Massachusetts Data Protection Regulation
Tight Data Security Laws in Massachusetts
One of the nation’s most stringent data security laws, the Massachusetts Data Protection Regulation (MA 201 CMR 17) was once a trailblazing piece of legislation. When enacted, it marked the first time a government body mandated the use of a specific technology to enforce privacy regulations. Massachusetts requires that businesses encrypt all transmitted personally identifiable information (PII) of their customers.
Not only does this law apply to Massachusetts businesses; it applies to any firm conducting business with any resident of Massachusetts, including third-party vendors. In effect, any company that wants to sell anything to a resident of the nation’s 13th largest economy must adopt these measures.
The First Straw
The regulations were ushered in on the heels of the most significant data breach in history at the time. In 2007, TJX Companies, based in Framingham, Mass., announced a data breach in which hackers exposed at least 45.7 million credit and debit card holders to identity fraud.
As a result of this catastrophic data loss, this new law was designed to protect consumers on three fronts:
- To insure the security and confidentiality of customer information,
- To protect against anticipated threats or hazards to the security or integrity of such information,
- To protect against unauthorized access to or use of such information that may result in, substantial harm or inconvenience to any consumer.
Since 2011, there have been plenty of other major breaches, including several that broke the 100 million exposed record mark such as Heartland, eBay and Adobe.
Yet the Massachusetts law is much more than an encryption mandate. Encryption is only a part of an overall information security plan that businesses must develop. Other computer system requirements include: secure user authentication protocols, secure access control measures, reasonable monitoring of systems, and up-to-date software.
Beyond system requirements, businesses are also accountable for making sure that their human resources can implement and maintain these programs. Businesses must: 1) designate one or more employees to maintain the security program, 2) provide ongoing employee training, and 3) develop security policies for employees relating to the storage, access, and transportation of records.

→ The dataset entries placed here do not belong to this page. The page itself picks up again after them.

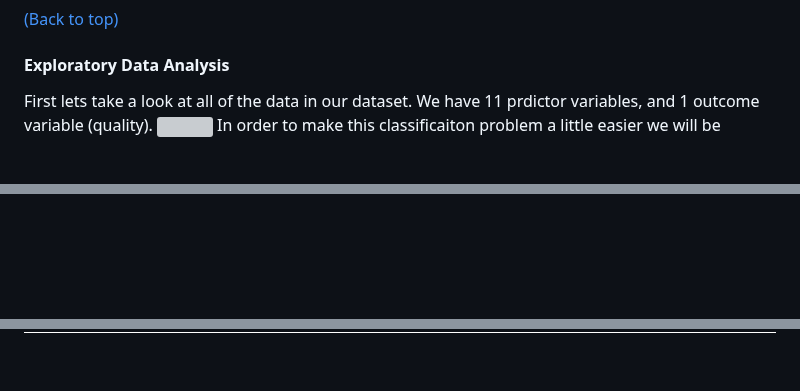
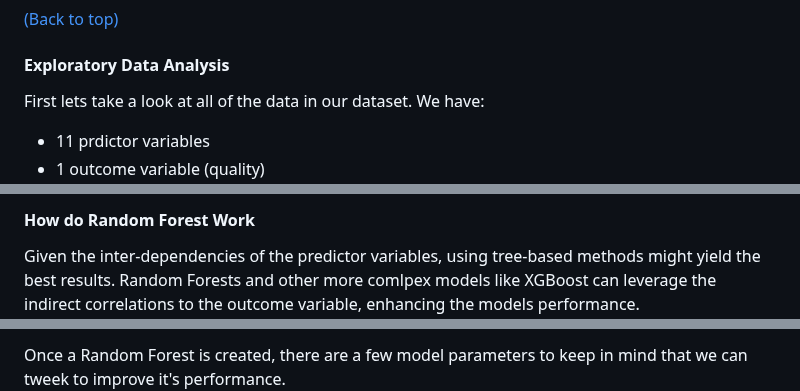
Before and after one commit to BrianMillerS/wine_quality_classification, a Markdown page: README.md, 3 parts joined by grey strips. Drawn GitHub-style; blank space fills up the shorter version; grey boxes are pictures that could not be loaded.

```diff
--- a/README.md
+++ b/README.md
@@ -44,5 +44,7 @@ The data was downloaded from <a href="https://archive.ics.uci.edu/dataset/186/wi
 [(Back to top)](#table-of-contents)
 
 #### Exploratory Data Analysis
-First lets take a look at all of the data in our dataset. We have 11 prdictor variables, and 1 outcome variable (quality).
+First lets take a look at all of the data in our dataset. We have:
+  - 11 prdictor variables
+  - 1 outcome variable (quality)
 <img src="images/variable_distributions.png" style>
@@ -51,2 +56,4 @@ In order to make this classificaiton problem a little easier we will be binning
 
+#### How do Random Forest Work
+Given the inter-dependencies of the predictor variables, using tree-based methods might yield the best results. Random Forests and other more comlpex models like XGBoost can leverage the indirect correlations to the outcome variable, enhancing the models performance.
 <img src="images/RF_building_a_forest_explained.png" style>
@@ -53,2 +61,3 @@ In order to make this classificaiton problem a little easier we will be binning
 
+Once a Random Forest is created, there are a few model parameters to keep in mind that we can tweek to improve it's performance.
 <img src="images/RF_parameter_tuning_explained.png" style>
```
Also changed, not shown: other parts of README.md (+11 -1 lines).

However, according to the Commonwealth, these safeguards should be appropriate to the size of the business, the amount of resources available to that business, and the amount of sensitive data stored. Essentially, the law requires businesses to put forth their “best effort” to ensure certain types of data are protected to the best of their ability.
If a public data breach does occur, the application of this law will hinge on the answer to the question, “Did you do everything within your power to protect this information?” To some extent, this nebulous definition can lead to legal debates of technical possibilities versus financial burden.
Businesses Are Culpable for Third Parties
In addition, businesses are also responsible for the security practices of any third-party vendors that may have access to the PII of their clients. Companies subsequently must take “reasonable steps” to select third-party service providers that maintain appropriate security measures.
Intronis is a Massachusetts-based cloud backup and recovery provider that already employs these strict security measures. Our partners who resell our cloud backup solution in Massachusetts, Nevada, and throughout North America are assured that their clients’ data is safe, and that our methods are in compliance with the law. Intronis encrypts the data we store twice — at rest when in our mirrored data center and in transit.
Even before data is transported to our mirrored data centers, it is encrypted using 256-bit AES security — a more stringent level of security than even cloud banking institutions use. Intronis’ data centers —located thousands of miles apart — have biometric controlled access, 24/7 monitoring, and backup generators.
The Bottom Line
Although Massachusetts and Nevada were the first states to enact strict data laws, much of the nation has followed suit in more recent years. In fact, Alabama, New Mexico and South Dakota are the only three states lacking any type of data protection or breach notification law. All signs point to the impending passage of a standardized national law to govern these matters, while international statutes are already in place and accelerating.
It is simply good business practice to go above and beyond the call of compliance and take every precaution to safeguard all data. Companies who are proactive in protecting their data will be better positioned to retain their clientele and attract new prospects as fears of breach continue to flourish.
Would you like to know more?
Standards for Protection of Personal Information of Residents of The Commonwealth